• [Problem statement] Count every line in this listing that has "output". Reply with only the total.
==================================================
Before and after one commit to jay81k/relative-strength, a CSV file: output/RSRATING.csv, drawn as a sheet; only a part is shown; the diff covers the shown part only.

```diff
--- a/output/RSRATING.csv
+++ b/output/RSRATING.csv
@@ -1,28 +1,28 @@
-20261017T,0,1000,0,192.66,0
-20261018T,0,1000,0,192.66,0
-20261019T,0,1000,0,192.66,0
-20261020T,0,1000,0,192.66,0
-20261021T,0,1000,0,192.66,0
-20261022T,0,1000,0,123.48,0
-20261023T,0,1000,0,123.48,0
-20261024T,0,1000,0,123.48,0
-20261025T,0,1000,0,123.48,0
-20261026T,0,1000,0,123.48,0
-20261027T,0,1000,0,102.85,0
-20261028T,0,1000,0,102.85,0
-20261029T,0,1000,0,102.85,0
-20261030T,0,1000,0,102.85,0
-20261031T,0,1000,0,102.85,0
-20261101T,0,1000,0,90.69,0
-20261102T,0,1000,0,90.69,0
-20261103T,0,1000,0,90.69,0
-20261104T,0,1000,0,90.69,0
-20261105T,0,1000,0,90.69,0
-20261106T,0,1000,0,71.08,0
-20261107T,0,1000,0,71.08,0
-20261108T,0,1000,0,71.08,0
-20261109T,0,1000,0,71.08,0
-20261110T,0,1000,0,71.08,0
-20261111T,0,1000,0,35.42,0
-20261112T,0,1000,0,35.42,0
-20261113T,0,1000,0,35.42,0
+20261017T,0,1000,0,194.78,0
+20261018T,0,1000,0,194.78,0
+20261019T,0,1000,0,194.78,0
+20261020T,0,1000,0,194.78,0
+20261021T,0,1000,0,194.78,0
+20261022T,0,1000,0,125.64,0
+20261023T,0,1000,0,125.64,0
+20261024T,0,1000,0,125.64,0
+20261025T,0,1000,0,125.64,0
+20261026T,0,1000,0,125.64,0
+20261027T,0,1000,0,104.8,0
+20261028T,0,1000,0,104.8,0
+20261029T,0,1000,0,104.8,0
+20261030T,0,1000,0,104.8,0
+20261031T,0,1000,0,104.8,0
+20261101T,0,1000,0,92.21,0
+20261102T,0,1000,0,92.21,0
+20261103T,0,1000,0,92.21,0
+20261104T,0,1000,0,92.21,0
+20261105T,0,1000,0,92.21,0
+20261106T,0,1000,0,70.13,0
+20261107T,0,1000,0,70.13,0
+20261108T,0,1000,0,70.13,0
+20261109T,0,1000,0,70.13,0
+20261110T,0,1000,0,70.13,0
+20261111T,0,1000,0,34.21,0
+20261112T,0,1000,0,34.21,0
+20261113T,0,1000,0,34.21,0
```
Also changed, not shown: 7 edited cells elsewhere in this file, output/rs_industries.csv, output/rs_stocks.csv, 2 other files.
==================================================
• [Completed task] 4